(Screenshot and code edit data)
------
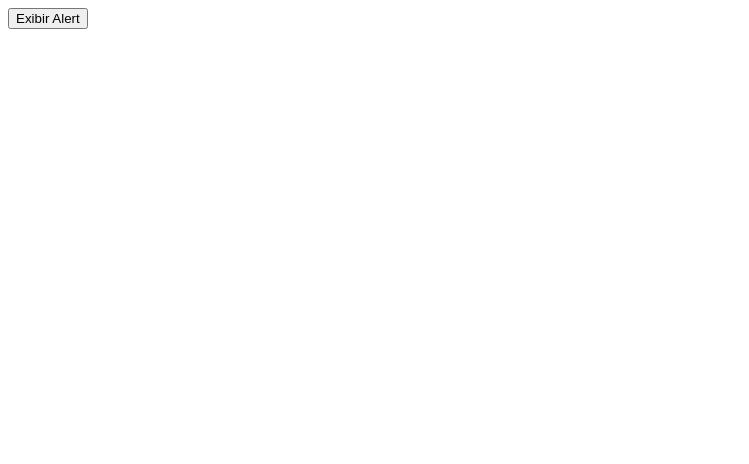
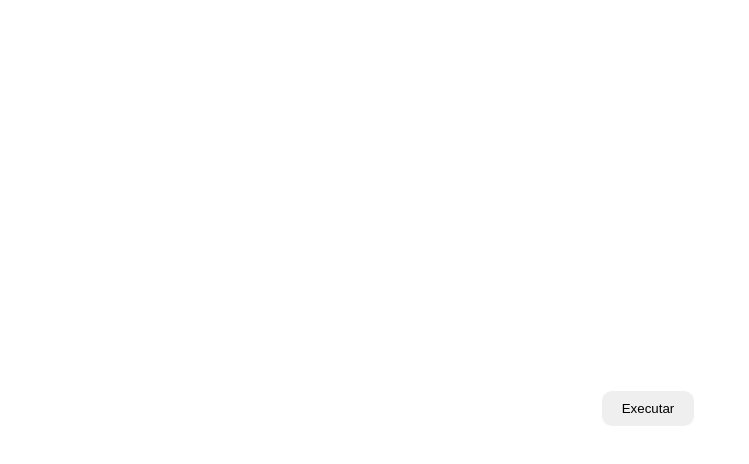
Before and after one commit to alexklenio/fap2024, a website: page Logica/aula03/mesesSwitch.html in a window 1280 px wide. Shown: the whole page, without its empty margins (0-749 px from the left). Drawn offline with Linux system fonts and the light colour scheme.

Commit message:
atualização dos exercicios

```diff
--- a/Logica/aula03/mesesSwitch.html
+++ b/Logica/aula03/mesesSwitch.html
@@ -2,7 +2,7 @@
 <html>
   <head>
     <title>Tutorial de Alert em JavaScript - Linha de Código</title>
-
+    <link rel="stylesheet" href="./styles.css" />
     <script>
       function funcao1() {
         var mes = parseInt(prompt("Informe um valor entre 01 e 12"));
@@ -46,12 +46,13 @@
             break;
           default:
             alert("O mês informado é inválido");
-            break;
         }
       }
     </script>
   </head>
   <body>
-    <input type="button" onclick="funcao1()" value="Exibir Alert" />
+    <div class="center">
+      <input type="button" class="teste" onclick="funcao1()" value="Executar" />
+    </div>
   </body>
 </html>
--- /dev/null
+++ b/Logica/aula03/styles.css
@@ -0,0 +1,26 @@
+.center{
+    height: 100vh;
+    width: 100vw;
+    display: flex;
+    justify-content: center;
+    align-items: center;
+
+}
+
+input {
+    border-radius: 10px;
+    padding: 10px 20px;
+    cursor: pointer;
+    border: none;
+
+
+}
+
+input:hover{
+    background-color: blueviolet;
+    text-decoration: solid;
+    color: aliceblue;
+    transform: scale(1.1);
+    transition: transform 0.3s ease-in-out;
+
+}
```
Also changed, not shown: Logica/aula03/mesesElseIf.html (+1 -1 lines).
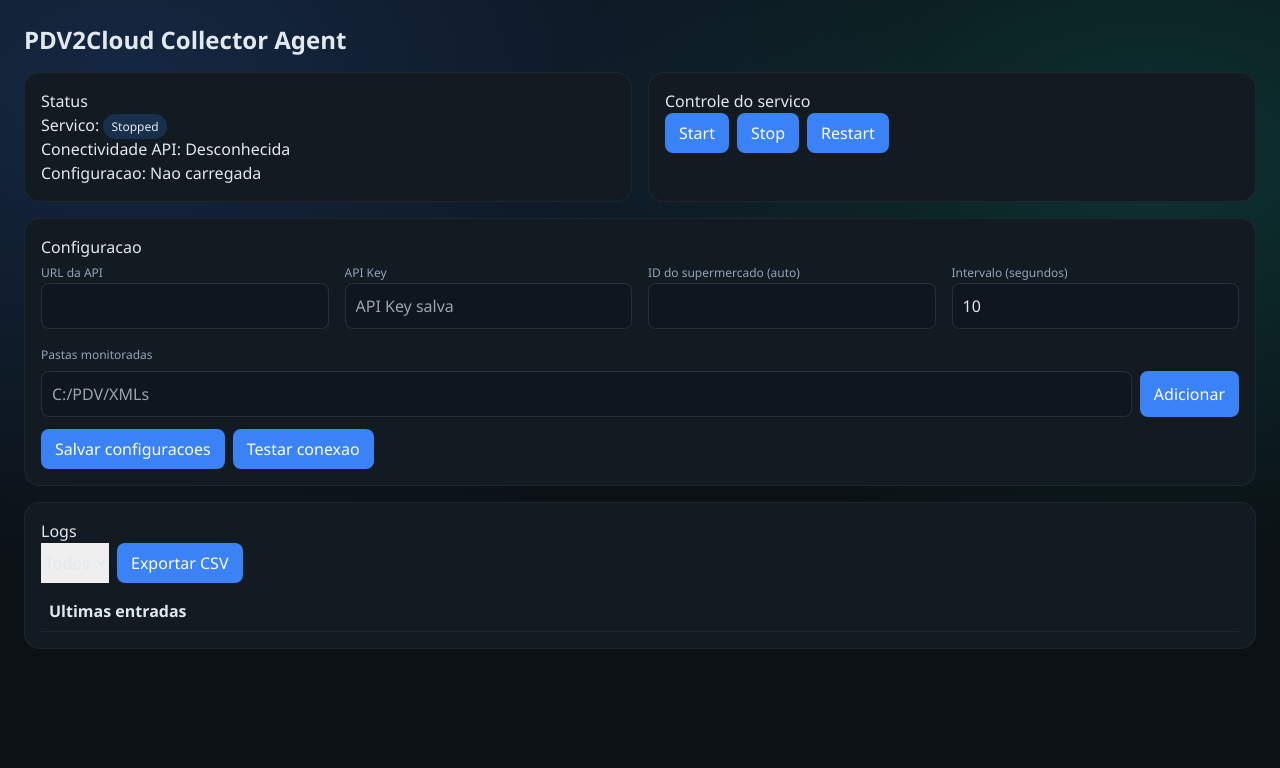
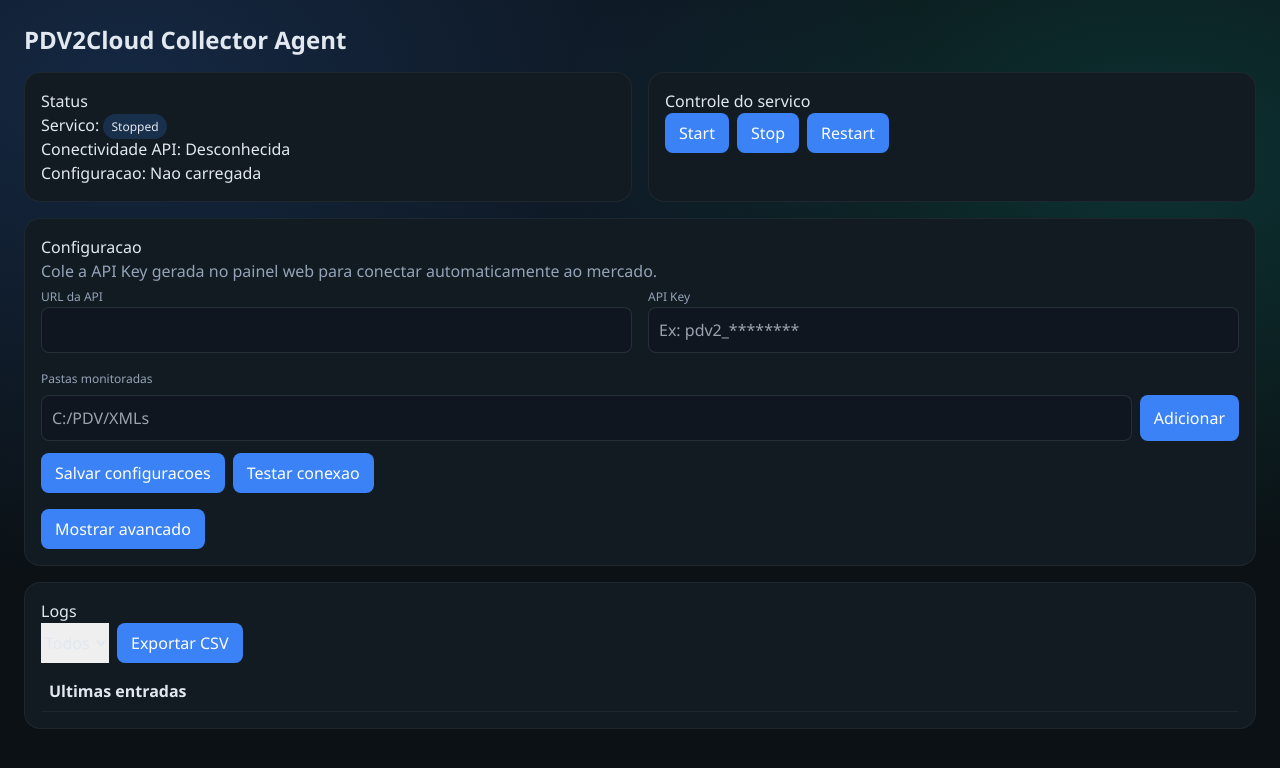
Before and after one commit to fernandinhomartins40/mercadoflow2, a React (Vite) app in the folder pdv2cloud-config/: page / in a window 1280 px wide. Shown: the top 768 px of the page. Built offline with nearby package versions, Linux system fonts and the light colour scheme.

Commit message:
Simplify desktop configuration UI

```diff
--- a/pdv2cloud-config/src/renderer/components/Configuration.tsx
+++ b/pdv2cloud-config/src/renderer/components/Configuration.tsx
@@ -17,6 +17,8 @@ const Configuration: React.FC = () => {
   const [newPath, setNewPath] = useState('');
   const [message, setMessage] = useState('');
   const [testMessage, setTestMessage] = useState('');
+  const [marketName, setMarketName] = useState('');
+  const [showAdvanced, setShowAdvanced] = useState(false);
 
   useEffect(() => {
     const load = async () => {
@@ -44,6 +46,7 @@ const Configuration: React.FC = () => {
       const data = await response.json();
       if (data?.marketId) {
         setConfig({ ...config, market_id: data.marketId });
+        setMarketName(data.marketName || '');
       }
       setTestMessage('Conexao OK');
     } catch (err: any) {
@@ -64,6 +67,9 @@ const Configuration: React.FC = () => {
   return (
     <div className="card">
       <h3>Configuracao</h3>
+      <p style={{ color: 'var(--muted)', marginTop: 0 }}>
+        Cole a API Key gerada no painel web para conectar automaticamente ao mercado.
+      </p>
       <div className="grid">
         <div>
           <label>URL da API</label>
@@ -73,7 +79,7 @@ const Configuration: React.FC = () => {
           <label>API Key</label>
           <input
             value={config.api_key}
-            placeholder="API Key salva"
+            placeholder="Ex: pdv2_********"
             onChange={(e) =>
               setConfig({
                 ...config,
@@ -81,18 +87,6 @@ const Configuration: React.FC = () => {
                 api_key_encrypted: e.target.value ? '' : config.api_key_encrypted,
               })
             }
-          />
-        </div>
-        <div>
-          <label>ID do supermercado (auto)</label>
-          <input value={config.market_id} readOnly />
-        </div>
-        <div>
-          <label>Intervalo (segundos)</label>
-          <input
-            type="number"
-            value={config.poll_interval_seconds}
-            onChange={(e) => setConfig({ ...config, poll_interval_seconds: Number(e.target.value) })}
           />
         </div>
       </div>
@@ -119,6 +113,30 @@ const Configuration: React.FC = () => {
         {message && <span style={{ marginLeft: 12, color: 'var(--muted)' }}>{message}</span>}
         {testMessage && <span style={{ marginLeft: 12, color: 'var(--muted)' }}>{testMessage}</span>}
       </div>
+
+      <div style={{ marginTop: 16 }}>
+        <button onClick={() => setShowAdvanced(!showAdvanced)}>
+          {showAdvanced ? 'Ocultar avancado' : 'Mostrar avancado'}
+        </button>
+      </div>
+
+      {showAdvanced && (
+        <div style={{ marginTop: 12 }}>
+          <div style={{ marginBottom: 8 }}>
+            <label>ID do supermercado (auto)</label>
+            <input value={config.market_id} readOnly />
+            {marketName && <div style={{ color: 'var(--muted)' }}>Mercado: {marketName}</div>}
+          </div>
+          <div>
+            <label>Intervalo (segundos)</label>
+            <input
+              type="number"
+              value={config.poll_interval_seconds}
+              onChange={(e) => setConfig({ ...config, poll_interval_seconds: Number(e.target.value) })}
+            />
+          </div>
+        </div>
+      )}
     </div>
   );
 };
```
------
Please print all of the records above exactly, omitting each picture.

Expected output:
Before and after one commit to alexklenio/fap2024, a website: page Logica/aula03/mesesSwitch.html in a window 1280 px wide. Shown: the whole page, without its empty margins (0-749 px from the left). Drawn offline with Linux system fonts and the light colour scheme.

Commit message:
atualização dos exercicios

```diff
--- a/Logica/aula03/mesesSwitch.html
+++ b/Logica/aula03/mesesSwitch.html
@@ -2,7 +2,7 @@
 <html>
   <head>
     <title>Tutorial de Alert em JavaScript - Linha de Código</title>
-
+    <link rel="stylesheet" href="./styles.css" />
     <script>
       function funcao1() {
         var mes = parseInt(prompt("Informe um valor entre 01 e 12"));
@@ -46,12 +46,13 @@
             break;
           default:
             alert("O mês informado é inválido");
-            break;
         }
       }
     </script>
   </head>
   <body>
-    <input type="button" onclick="funcao1()" value="Exibir Alert" />
+    <div class="center">
+      <input type="button" class="teste" onclick="funcao1()" value="Executar" />
+    </div>
   </body>
 </html>
--- /dev/null
+++ b/Logica/aula03/styles.css
@@ -0,0 +1,26 @@
+.center{
+    height: 100vh;
+    width: 100vw;
+    display: flex;
+    justify-content: center;
+    align-items: center;
+
+}
+
+input {
+    border-radius: 10px;
+    padding: 10px 20px;
+    cursor: pointer;
+    border: none;
+
+
+}
+
+input:hover{
+    background-color: blueviolet;
+    text-decoration: solid;
+    color: aliceblue;
+    transform: scale(1.1);
+    transition: transform 0.3s ease-in-out;
+
+}
```
Also changed, not shown: Logica/aula03/mesesElseIf.html (+1 -1 lines).
Before and after one commit to fernandinhomartins40/mercadoflow2, a React (Vite) app in the folder pdv2cloud-config/: page / in a window 1280 px wide. Shown: the top 768 px of the page. Built offline with nearby package versions, Linux system fonts and the light colour scheme.

Commit message:
Simplify desktop configuration UI

```diff
--- a/pdv2cloud-config/src/renderer/components/Configuration.tsx
+++ b/pdv2cloud-config/src/renderer/components/Configuration.tsx
@@ -17,6 +17,8 @@ const Configuration: React.FC = () => {
   const [newPath, setNewPath] = useState('');
   const [message, setMessage] = useState('');
   const [testMessage, setTestMessage] = useState('');
+  const [marketName, setMarketName] = useState('');
+  const [showAdvanced, setShowAdvanced] = useState(false);
 
   useEffect(() => {
     const load = async () => {
@@ -44,6 +46,7 @@ const Configuration: React.FC = () => {
       const data = await response.json();
       if (data?.marketId) {
         setConfig({ ...config, market_id: data.marketId });
+        setMarketName(data.marketName || '');
       }
       setTestMessage('Conexao OK');
     } catch (err: any) {
@@ -64,6 +67,9 @@ const Configuration: React.FC = () => {
   return (
     <div className="card">
       <h3>Configuracao</h3>
+      <p style={{ color: 'var(--muted)', marginTop: 0 }}>
+        Cole a API Key gerada no painel web para conectar automaticamente ao mercado.
+      </p>
       <div className="grid">
         <div>
           <label>URL da API</label>
@@ -73,7 +79,7 @@ const Configuration: React.FC = () => {
           <label>API Key</label>
           <input
             value={config.api_key}
-            placeholder="API Key salva"
+            placeholder="Ex: pdv2_********"
             onChange={(e) =>
               setConfig({
                 ...config,
@@ -81,18 +87,6 @@ const Configuration: React.FC = () => {
                 api_key_encrypted: e.target.value ? '' : config.api_key_encrypted,
               })
             }
-          />
-        </div>
-        <div>
-          <label>ID do supermercado (auto)</label>
-          <input value={config.market_id} readOnly />
-        </div>
-        <div>
-          <label>Intervalo (segundos)</label>
-          <input
-            type="number"
-            value={config.poll_interval_seconds}
-            onChange={(e) => setConfig({ ...config, poll_interval_seconds: Number(e.target.value) })}
           />
         </div>
       </div>
@@ -119,6 +113,30 @@ const Configuration: React.FC = () => {
         {message && <span style={{ marginLeft: 12, color: 'var(--muted)' }}>{message}</span>}
         {testMessage && <span style={{ marginLeft: 12, color: 'var(--muted)' }}>{testMessage}</span>}
       </div>
+
+      <div style={{ marginTop: 16 }}>
+        <button onClick={() => setShowAdvanced(!showAdvanced)}>
+          {showAdvanced ? 'Ocultar avancado' : 'Mostrar avancado'}
+        </button>
+      </div>
+
+      {showAdvanced && (
+        <div style={{ marginTop: 12 }}>
+          <div style={{ marginBottom: 8 }}>
+            <label>ID do supermercado (auto)</label>
+            <input value={config.market_id} readOnly />
+            {marketName && <div style={{ color: 'var(--muted)' }}>Mercado: {marketName}</div>}
+          </div>
+          <div>
+            <label>Intervalo (segundos)</label>
+            <input
+              type="number"
+              value={config.poll_interval_seconds}
+              onChange={(e) => setConfig({ ...config, poll_interval_seconds: Number(e.target.value) })}
+            />
+          </div>
+        </div>
+      )}
     </div>
   );
 };
```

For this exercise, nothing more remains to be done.